In one form or another the dam has been in place since 1840, raising the water level of East Grand Lake, North Lake and a connecting stretch known as 'The Thoroughfare' by as much as six feet, or almost two metres.

'Absolutely devastating'

Removing the two gates would be "absolutely devastating" to many of the cottage owners says David Townsend, president of the Chiputneticook Lakes International Conservancy, a local association and advocacy group.

"Water's going to rush through that dam at 1,300 cubic feet per second," said Townsend.
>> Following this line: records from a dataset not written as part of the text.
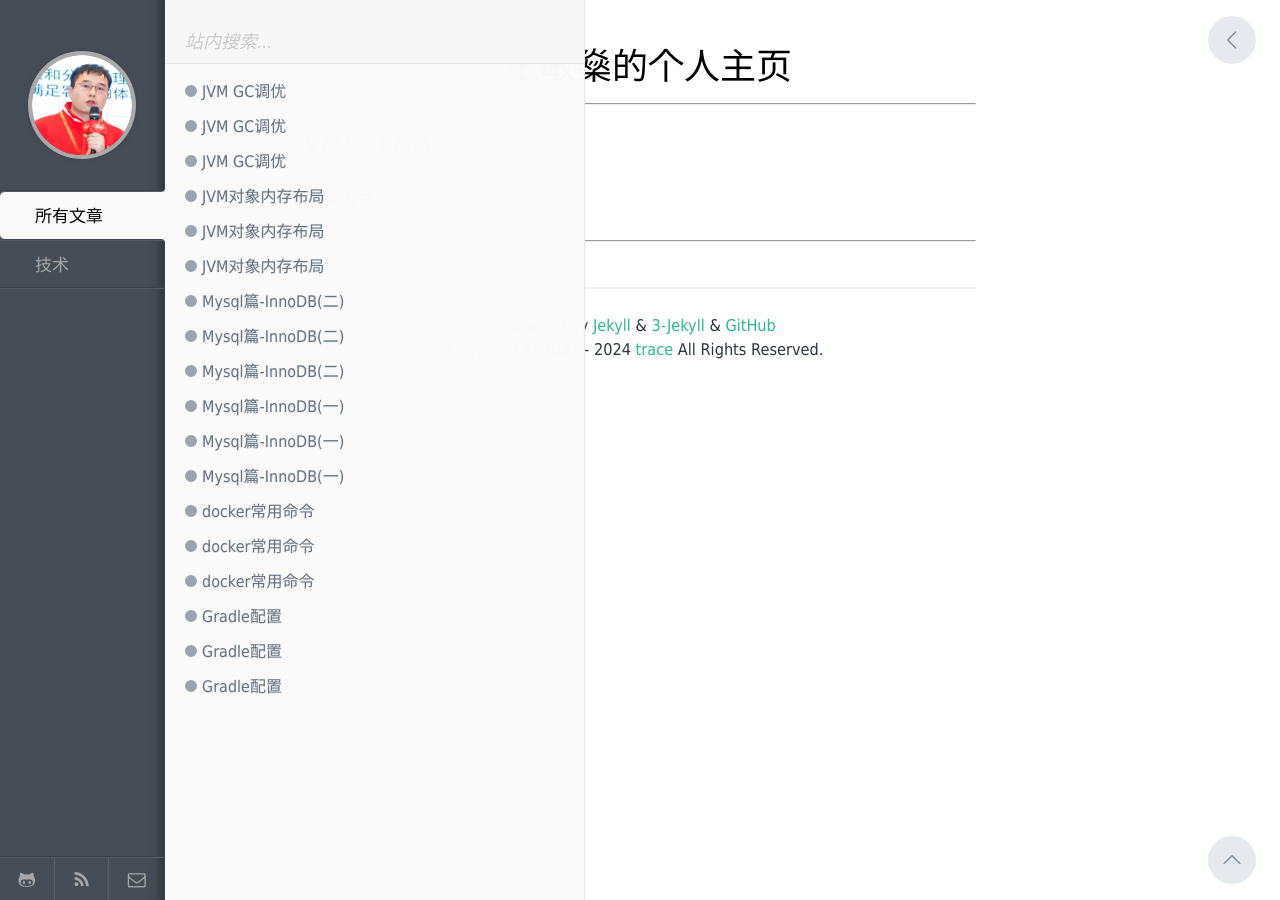
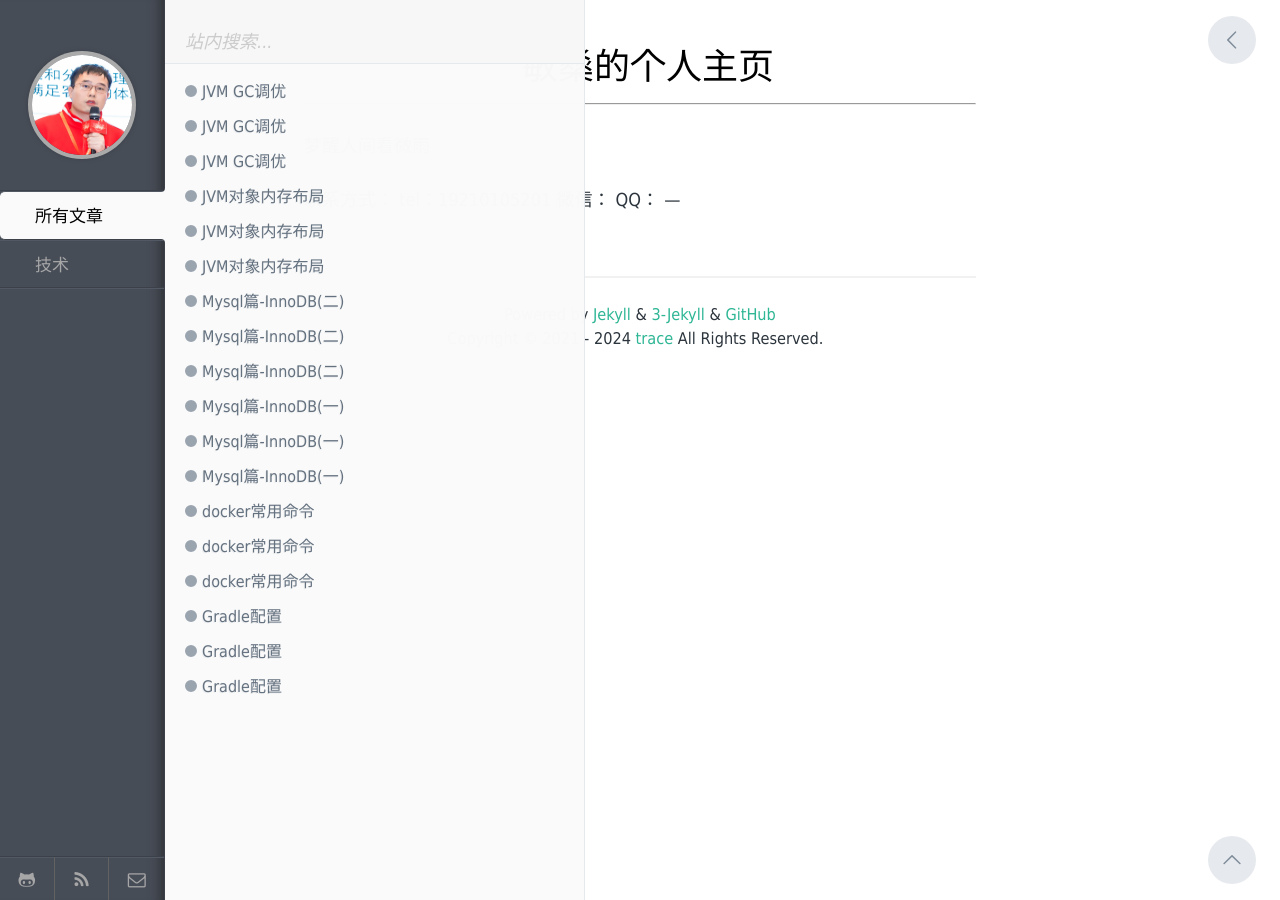
Before and after one commit to MinshenWang/minshenwang.github.io, a Jekyll site: the page built from index.md, in a window 1280 px wide. Built offline with Jekyll 4.4.1, drawn with Linux system fonts in a browser that asks for light colours; comment, search, counter and statistics services are not loaded; part of the change alters nothing that is shown.

Commit message:
modified

```diff
--- a/_config.yml
+++ b/_config.yml
@@ -1,22 +1,22 @@
 # Site settings
-title: 个人博客
-email: 2606537612@qq.com
-description: > #个人博客
+title: 个人主页
+email:
+description: > #个人主页
 baseurl: "" # the subpath of your site, e.g. /blog/
-url: "https://trace-night.github.io" # the base hostname & protocol for your site
+url: "https://minshenwang.github.io" # the base hostname & protocol for your site
 
 # Paginate（分页）
-#gems: [jekyll-paginate]
+gems: [jekyll-paginate]
 # 分页时每页博文数量
-#paginate: 10
-#paginate_path: "page:num"
+paginate: 10
+paginate_path: "page:num"
 
 
 # Build settings
 # 语法高亮
-#highlighter: pygments
-# markdown解释器
-#markdown: kramdown
+highlighter: pygments
+ markdown解释器
+markdown: kramdown
 kramdown:
   input: GFM
   syntax_highlighter: rouge
@@ -29,19 +29,21 @@ favicon: /assets/image/favicon.ico
 
 # 博客作者相关
 author:
-  name: trace-night
-  email: 2606537612@qq.com
-  link: http://trace-night.github.io/
-  weibo: http://www.weibo.com
-  weibo_username: trace-night
-  github: https://github.com/trace-night
-  github_username: trace-night
+  name: minshenwang
+  email:
+ # link: http://trace-night.github.io/
+ # weibo: http://www.weibo.com
+ # weibo_username: trace-night
+  github: https://minshenwang.github.io
+  github_username: minshenwang
 
 
 locals:
   tags: 标签
   about: 关于
-  active: 技术
+  active: 项目记录
+  active: 技术记录
+  active: 生活记录
 subscribe_rss: /pages/rss.xml
 
 # 头像
--- a/index.md
+++ b/index.md
@@ -1,6 +1,6 @@
 ---
 layout: page
-title: 王敏燊的个人主页
+title: 敏燊的个人主页
 ---
 ---
 
@@ -8,7 +8,9 @@ title: 王敏燊的个人主页
 
 
 联系方式：
-
+tel：19210105201
+微信：
+QQ：
 ---
 
 {% include disqus.html %}
```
"They're going to have enormous amounts of shoreline showing, on some areas kind of mudflats," he said. "In some areas around North Lake it's possible ... some areas are going to start to stink. Navigation is certainly going to be impacted."

Townsend's group is hoping the Federal Energy Regulatory Commission [FERC] in the United States will hold public hearings before making a decision on the proposal.

We're not happy about this.- Scott Beal, Wood Pulp LLC

FERC has licensed the dam to Woodland Pulp LLC, of Baileyville, Me., to allow a water impoundment for the company's hydro power generation system further downriver.

In November, Woodland Pulp, which is owned by a Hong Kong-based holding company, applied to surrender the licence, remove the gates to the dam, and allow the water to drain to natural levels.

'It's a business decision'

"We're not happy about this, we've worked hard to avoid it," said Woodland Pulp's communications manager, Scott Beal. "It's a business decision."

East Grand Lake borders both New Brunswick and Maine. It's estimated removing the dam at Forest City would lower lake levels by six feet during summer months. (CBC)
Beal says a recent order prepared by FERC would force the company to fund "multiple" studies to comply with the terms of its licence for the dam.

The research would be on top of maintaining and operating the dam.

"There's a lot of work involved," said Beal. "We didn't know what the new order would look like, we weren't expecting everything that came at us."

Beal says it is less expensive for the company to buy the electricity than to comply with all the conditions of the license.

Staff at FERC are reviewing Woodland Pulp's application to surrender the license.

No decision has been made on whether the commission will opt for a public hearing.

Public wants input

Forest City, N.B., residents Sherrill and George Guimond are hoping there is an opportunity for as much public input as possible.

Their home is a couple of hundred metres from the dam.

This whole area will just become a creek.- Sherrill Guimond, Forest City, NB

They worry Patterson Cove, the body of water just above the structure, will disappear entirely if the gates are removed.

Orient, Maine resident Bill Walton says some of East Grand Lake's coves will have no water in them if the dam is removed. (CBC)
"If we lose the dam this whole area will just become a creek," said Sherrill Guimond. "You can't swim, you can't boat. So it's serious."

Further up the lake, on the opposite side, American Bill Walton lives year-round in his waterfront home and understands exactly what the Guimonds are saying.

Walton estimates the shoreline off his dock would move out as much as 40 feet, or about 12 metres.

"Everything you can see over there is Canada. Every house you see over there is going to have the same problem that I have if they open those gates and lower this lake," said Walton.

"Some of these coves are only three or four feet deep."